You already know the importance of registering your trade mark, but what about way you use it? Improper use can lead to the dilution of your brand – and you don’t want that happen. To help businesses ensure their trade marks remain strong and valid, there is an easy-to-remember guide tha will help you make sure you use your trade mark correctly at all times – the ACID test.
What is the trade mark ACID test?
ACID refers to the proper use of your trade mark and stands for:
If you want to maintain the integrity and strength of your trade mark, it must be a proper adjective. For example, you can say “please hand me a KLEENEX tissue”, but it’s incorrect to say “this is going to be a 5-KLEENEX film.” In the same way, it’s correct to say “I had a STARBUCKS cappuccino”, but not to say “I had a STARBUCKS.” If you think that’s just being nit-picky, think about the demise of the trade marks ELEVATOR, KEROSENE, and CORNFLAKES. These once famous trade marks, are now merely generic product names all because of their misuse.
The next thing to think about is how you use your trade mark within your branding. If you write it in capitals, that’s how it should appear every time you use it within your marketing. If you want to show it in bold print, again, bold text is to be adopted for every use. This is because, by maintaining consistency, you’re emphasising the trade mark, so it’s seen as more than just another word.
Identification refers to whether you should use TM or ®. Our recent post, difference between registered and unregistered trade marks, talks about this in more detail. The symbols refer to the status of your trade mark. Therefore, a registered trade mark is denoted by the use of ®, whereas the use of TM identifies an unregistered trade markTM. As we mentioned in the post mentioned above: “If you use the registered trade mark symbol (®) without having registered the mark, it is seen as misleading and deceptive.

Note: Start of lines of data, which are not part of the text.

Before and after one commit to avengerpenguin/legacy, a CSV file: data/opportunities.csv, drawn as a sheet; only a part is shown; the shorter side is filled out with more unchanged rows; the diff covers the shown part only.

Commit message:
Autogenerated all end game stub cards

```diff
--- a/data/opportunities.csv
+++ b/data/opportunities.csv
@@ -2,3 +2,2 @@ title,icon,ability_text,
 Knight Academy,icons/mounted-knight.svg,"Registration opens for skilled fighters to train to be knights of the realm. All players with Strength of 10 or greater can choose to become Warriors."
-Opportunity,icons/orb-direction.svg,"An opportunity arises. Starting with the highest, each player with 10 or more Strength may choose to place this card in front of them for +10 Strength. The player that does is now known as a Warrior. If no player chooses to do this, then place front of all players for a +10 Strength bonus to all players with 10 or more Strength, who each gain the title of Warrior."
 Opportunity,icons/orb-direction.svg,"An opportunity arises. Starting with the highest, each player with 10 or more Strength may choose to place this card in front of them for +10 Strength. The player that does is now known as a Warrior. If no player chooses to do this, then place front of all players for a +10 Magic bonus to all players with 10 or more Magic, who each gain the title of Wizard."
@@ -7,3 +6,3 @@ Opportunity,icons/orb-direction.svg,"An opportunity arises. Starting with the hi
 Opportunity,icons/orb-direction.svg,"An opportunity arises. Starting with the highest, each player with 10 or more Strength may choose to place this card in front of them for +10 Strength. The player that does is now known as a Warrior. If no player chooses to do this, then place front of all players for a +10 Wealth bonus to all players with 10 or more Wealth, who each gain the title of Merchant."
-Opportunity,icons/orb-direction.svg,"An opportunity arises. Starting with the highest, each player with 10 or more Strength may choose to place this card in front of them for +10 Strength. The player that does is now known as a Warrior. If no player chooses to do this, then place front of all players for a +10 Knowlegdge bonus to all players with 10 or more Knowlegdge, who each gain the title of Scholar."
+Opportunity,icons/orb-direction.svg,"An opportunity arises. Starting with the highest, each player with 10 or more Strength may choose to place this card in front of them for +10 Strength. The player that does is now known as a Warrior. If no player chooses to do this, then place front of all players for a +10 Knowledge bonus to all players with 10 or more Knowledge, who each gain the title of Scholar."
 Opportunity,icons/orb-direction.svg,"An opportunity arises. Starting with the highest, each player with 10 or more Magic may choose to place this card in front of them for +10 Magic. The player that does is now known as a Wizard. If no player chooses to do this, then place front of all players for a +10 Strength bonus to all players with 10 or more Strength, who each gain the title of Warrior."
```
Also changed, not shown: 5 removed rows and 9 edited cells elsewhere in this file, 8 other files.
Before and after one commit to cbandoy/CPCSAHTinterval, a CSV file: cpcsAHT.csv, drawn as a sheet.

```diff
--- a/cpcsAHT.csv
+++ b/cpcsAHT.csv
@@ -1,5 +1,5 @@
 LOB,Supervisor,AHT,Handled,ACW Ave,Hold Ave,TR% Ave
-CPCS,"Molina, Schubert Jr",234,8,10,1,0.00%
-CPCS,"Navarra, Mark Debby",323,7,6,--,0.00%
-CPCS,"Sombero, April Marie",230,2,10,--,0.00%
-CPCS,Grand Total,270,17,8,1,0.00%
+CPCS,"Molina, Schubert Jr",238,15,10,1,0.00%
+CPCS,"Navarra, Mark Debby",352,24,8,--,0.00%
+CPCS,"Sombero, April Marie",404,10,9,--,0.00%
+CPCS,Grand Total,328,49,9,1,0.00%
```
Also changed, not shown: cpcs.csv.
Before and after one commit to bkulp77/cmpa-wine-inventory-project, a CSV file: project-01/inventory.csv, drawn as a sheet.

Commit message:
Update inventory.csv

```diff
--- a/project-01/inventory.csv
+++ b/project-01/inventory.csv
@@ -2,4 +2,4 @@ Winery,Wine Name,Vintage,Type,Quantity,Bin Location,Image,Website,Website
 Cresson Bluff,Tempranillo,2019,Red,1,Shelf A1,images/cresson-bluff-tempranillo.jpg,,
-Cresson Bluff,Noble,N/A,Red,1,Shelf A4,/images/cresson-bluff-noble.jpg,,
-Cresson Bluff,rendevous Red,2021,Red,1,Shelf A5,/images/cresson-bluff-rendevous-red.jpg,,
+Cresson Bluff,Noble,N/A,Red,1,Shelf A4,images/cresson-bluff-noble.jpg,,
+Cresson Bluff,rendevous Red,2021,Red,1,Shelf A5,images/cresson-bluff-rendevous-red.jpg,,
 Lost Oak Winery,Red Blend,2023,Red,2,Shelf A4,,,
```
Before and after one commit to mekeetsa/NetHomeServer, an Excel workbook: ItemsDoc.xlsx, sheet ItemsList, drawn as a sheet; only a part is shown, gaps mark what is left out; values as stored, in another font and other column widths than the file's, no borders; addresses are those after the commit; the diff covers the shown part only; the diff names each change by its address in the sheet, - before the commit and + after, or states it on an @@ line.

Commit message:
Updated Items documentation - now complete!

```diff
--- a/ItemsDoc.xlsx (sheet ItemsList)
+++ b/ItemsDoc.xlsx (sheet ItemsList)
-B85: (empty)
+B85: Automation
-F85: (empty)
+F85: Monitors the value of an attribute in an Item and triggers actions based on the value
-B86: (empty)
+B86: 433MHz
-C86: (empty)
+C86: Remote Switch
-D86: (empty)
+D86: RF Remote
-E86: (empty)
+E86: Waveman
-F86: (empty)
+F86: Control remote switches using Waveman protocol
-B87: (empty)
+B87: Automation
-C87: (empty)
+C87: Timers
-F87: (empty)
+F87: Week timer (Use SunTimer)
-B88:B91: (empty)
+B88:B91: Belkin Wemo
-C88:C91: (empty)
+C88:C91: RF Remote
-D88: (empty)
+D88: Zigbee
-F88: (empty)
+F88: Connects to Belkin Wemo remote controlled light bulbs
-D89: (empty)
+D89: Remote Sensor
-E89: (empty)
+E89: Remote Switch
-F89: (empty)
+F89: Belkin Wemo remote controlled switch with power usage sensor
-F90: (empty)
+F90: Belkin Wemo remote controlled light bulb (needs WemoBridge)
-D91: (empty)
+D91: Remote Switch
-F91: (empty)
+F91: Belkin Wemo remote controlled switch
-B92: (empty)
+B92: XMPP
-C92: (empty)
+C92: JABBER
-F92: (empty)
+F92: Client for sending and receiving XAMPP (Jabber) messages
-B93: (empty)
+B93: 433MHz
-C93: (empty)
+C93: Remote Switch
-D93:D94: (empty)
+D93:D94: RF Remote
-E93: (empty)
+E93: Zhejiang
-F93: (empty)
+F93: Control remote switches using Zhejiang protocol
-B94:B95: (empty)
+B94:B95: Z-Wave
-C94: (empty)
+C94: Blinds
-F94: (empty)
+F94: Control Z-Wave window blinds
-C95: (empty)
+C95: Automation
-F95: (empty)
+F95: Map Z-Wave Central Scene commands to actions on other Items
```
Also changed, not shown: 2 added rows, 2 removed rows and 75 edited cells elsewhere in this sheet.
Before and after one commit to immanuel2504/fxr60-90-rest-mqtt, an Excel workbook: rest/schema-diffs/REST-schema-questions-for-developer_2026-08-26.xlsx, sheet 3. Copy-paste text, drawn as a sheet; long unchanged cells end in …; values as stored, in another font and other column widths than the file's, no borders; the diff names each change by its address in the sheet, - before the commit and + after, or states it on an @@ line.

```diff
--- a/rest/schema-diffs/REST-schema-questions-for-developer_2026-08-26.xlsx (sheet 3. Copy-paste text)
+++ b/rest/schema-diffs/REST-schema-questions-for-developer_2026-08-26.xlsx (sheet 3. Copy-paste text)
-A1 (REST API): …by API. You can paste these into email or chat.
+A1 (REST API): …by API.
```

If you are challenged over it, you could be subject to severe penalties.”
When using your trade mark within your marketing, it should be instantly recognisable and stand out from the rest of the content. That means it could be in capitals, italics, or bold. It’s also a good idea to use the noun that identifies the trade mark within your marketing. A local example would be PADDY & SCOTT’S coffee.
Make your trade mark stand out
Using your trade mark correctly and consistently will give your brand the strongest possible protection.That sounds like common sense, but even the biggest companies can get it wrong. Considering the time and money you’ve put into its development, you’d be mad not to. The distinctive and consistent use of your trade mark will enable you to build a strong business, goodwill, and brand reputation within your chosen field. From your customers’ point of view, it will help them to identify your products and service. Your trade mark will reassure them to the provenance of your product so they can buy with confidence. That’s why it’s important to make sure your trade mark passes the ACID test.
To sure your trade mark passes the ACID test: